Night Owls, Morning Birds, and Afternoon Pigeons
January 7, 2021
We all have that one friend that we secretly wonder if they’re actually human. You know, the one that gets five hours of sleep and comes to school like, “Well, better than normal!” That psychopath. For those people reading this, you might be thinking pfft, five hours? I can function on three. Or like Junior Maddie Ganzer says, “Sleep is for the weak”. Incorrect. Sleep has a very vital role in your health, both mental and physical. No, you psychopaths, you aren’t ‘fine’. You are playing with your health which is NOT what you want to be doing right now.
The CDC (The Centers for Disease Control and Prevention) says this, “The American Academy of Sleep Medicine has recommended that teenagers aged 13–18 years should sleep 8–10 hours per 24 hours.” You want to know what happens if you don’t get enough sleep? You die. Well, you can. The more common symptoms you may recognize include anxiety, depression, low self-esteem, attention and behavior issues, obesity, diabetes, impaired judgement (more than usual anyways) and a higher chance of getting sick if you’re exposed to a virus (hint hint). Yet the CDC’s study shows 72.7% of high school students don’t get enough sleep on school nights. Now don’t get me wrong, we teenagers aren’t the only ones to blame. This is why online learning may be beneficial to some of us.
It’s actually a largely accepted fact that teenagers shouldn’t wake up before 7 AM. However, people’s circadian rhythm does have some variation from person to person. You have the night owls, morning birds, ADHD spazzes, and noon pigeons. Some people naturally have a different rhythm. Back when we were a bunch of hunter/gatherers someone needed to take the night watch so we didn’t get eaten. Teenagers specifically tend to go to sleep later than adults around 10pm-12am and wake up later about 8am-10am consequently. So with online learning, we can sleep in a little later. This is not an excuse to go to bed at 4am, a consistent sleep schedule goes hand in hand with a healthy one.
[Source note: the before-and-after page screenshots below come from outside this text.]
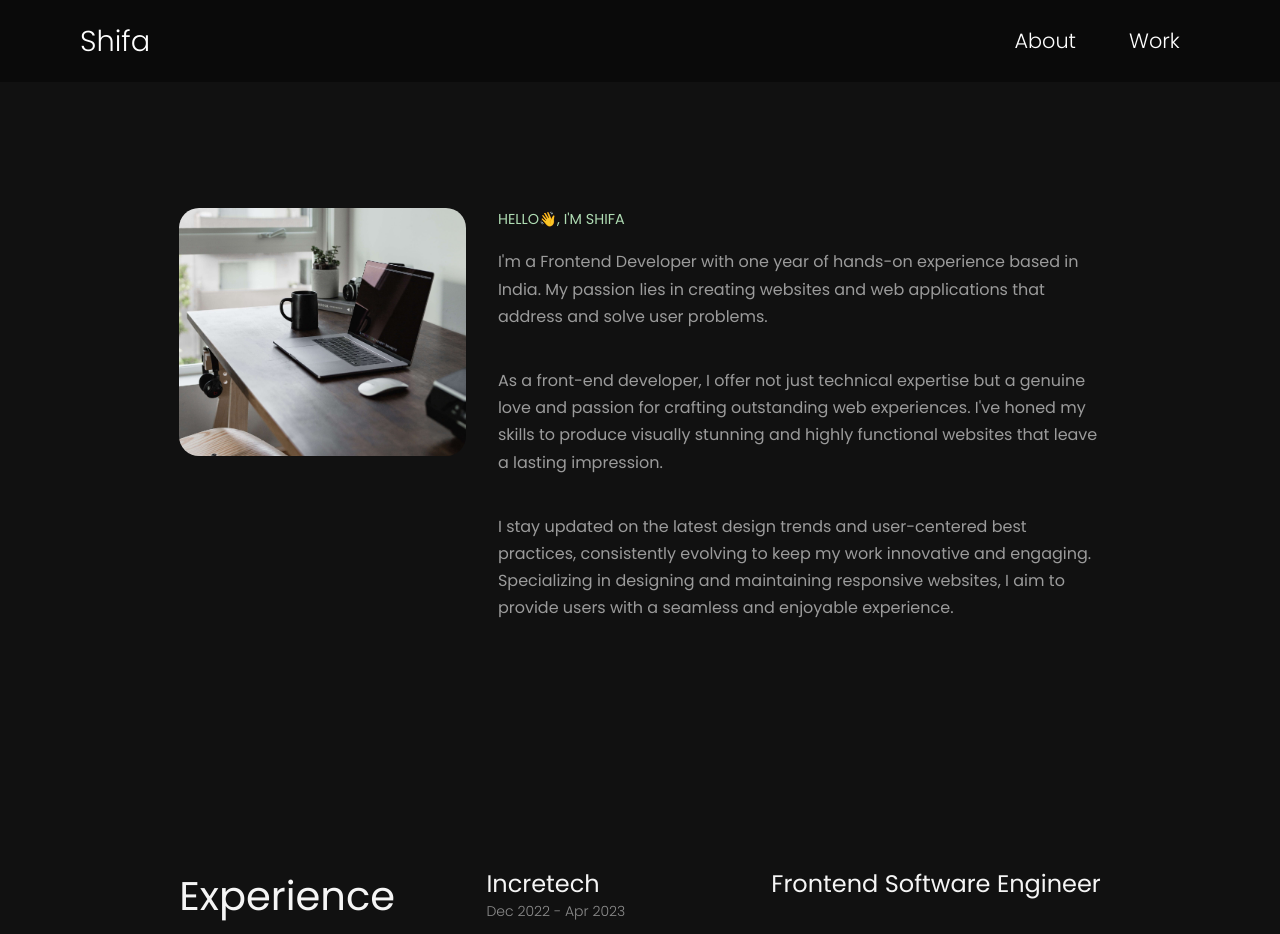
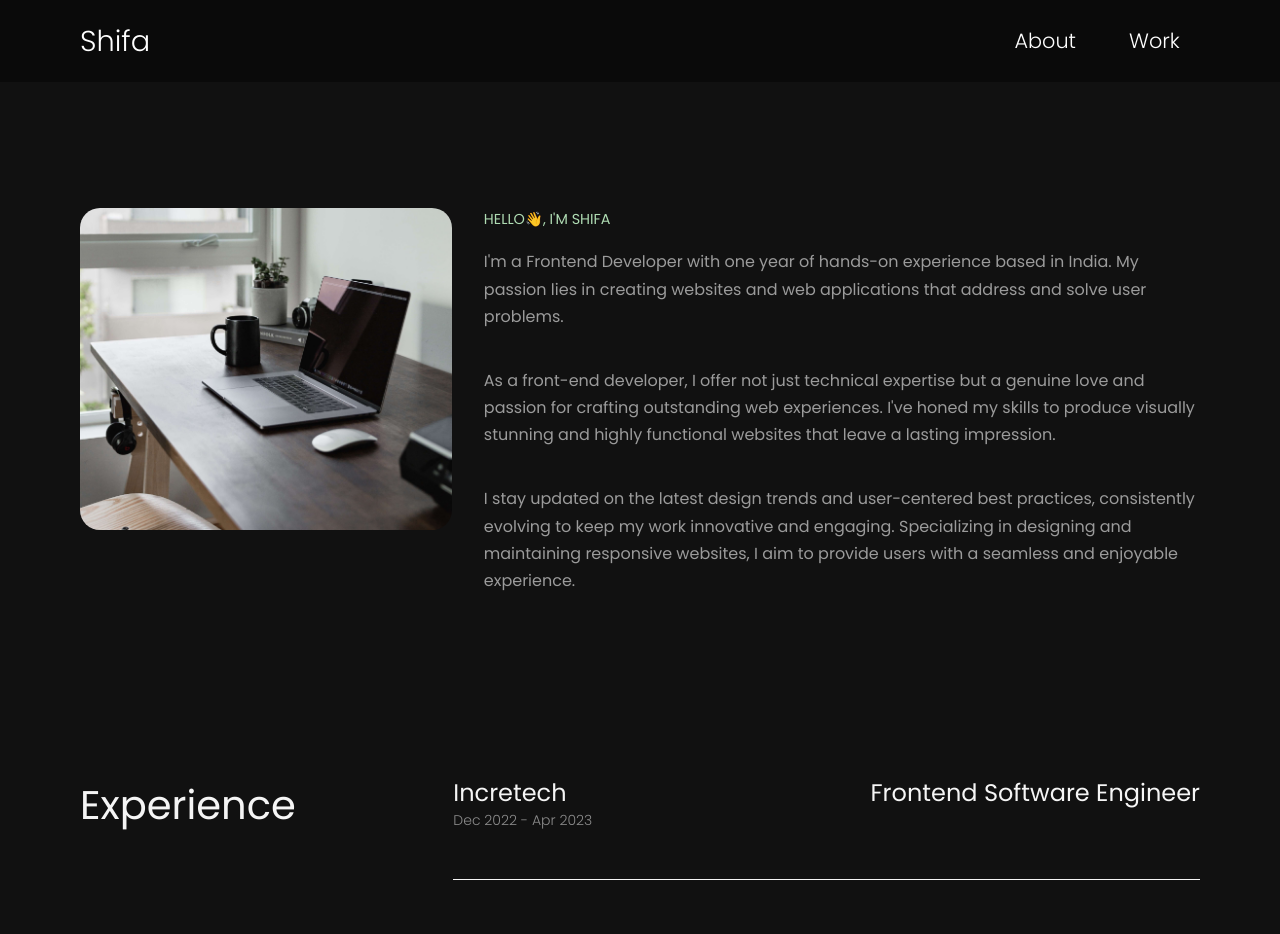
Before and after one commit to shifachaus/portfolio, a React (Create React App) app: page /about in a window 1280 px wide. Shown: the top 934 px of the page. Built offline with nearby package versions, Linux system fonts and the light colour scheme.

Commit message:
Fix layout issue

```diff
--- a/src/Components/Projects.css
+++ b/src/Components/Projects.css
@@ -238,7 +238,7 @@ a {
   justify-content: space-between;
 }
 .work {
-  padding: 2em;
+  padding: 1em;
   position: relative;
   border-radius: 20px;
   background-color: #151515;
@@ -272,8 +272,7 @@ a {
 }
 
 @media (min-width: 800px) {
-  #projects,
-  #work {
+  #projects {
     padding: 1em 8em;
   }
 
@@ -287,11 +286,10 @@ a {
     gap: 2rem;
   }
 
-  .work-container,
   .project--1,
   .project--2 {
     display: grid;
-    grid-template-columns: 1fr 1fr;
+    /* grid-template-columns: 1fr 1fr; */
     gap: 1.5rem;
   }
 
@@ -310,13 +308,13 @@ a {
     font-size: 16px;
   }
 }
-@media (min-width: 1200px) {
+@media (min-width: 1000px) {
   #projects {
     padding: 4em 8em;
   }
 
   #work {
-    padding: 7em 7em;
+    padding-bottom: 4em;
   }
 
   .project-container {
--- a/src/Pages/About.css
+++ b/src/Pages/About.css
@@ -1,6 +1,5 @@
 #about {
   padding-top: 7em;
-  padding-bottom: 7em;
 }
 
 .about-img {
@@ -16,7 +15,6 @@
 
 .text {
   font-weight: 500;
-  width: 60ch;
   font-size: 14px;
   line-height: 170%;
   color: #9b9b9b;
@@ -39,7 +37,7 @@
 }
 
 .experience-content {
-  padding-top: 8em;
+  padding-top: 4em;
 
   margin: 0 auto;
   display: flex;
@@ -78,9 +76,6 @@
 }
 
 @media (min-width: 800px) {
-  #about {
-    padding: 7em 8em;
-  }
   .about-container {
     flex-direction: row;
     gap: 2em;
@@ -102,7 +97,6 @@
 
   .text {
     font-weight: 500;
-    width: 60ch;
     font-size: 16px;
     line-height: 170%;
     color: #9b9b9b;
@@ -147,10 +141,6 @@
 }
 
 @media (min-width: 1200px) {
-  /* #about {
-    padding: 12em 7em 12em 7em;
-  } */
-
   .heading-secondary {
     font-size: 2.5rem;
   }
```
There are a ton of reasons you might have trouble sleeping, but there are also a ton of ways to help. Try to avoid caffeine, eating and exercising right before going to bed. Recreational drugs and alcohol are also probably not good things to do before bed. To help fall asleep you might want to try taking melatonin, drinking tea/warm milk, light yoga, and having a good environment will help. Sometimes sleep has to take priority. Not that you should skip your morning classes….. But maybe look into going to bed earlier or other alternatives. There’s a fine line between productivity and sleep deprivation and teenagers are known to fall off the edge of it sometimes. You aren’t going to be any good in class if you’re so tired you fall asleep anyway because you finished all the homework last night at 3AM. It’s important to find balance. “Your mind is like this water, my friend. When it is agitated, it becomes difficult to see. But if you allow it to settle, the answer becomes clear.”― Kung Fu Panda. If you want your mind to settle you need sleep.
With most of modern science evolving, our understanding of sleep is evolving as well. We know why it’s important, and how much we should be getting. There is an ocean of controversial studies offering different ideas of what the ideal sleep schedule should be, and even some new studies on something called short sleepers, where due to a genetic gene mutation a small portion of the population needs only 4-6 hours of sleep to function the way the rest of us do on 8-10. Crazy really. Your sleep schedule is important, and something you should probably prioritize more since without it you are more prone to basically every illness out there. So you should try working on getting enough sleep, on the times that work for you.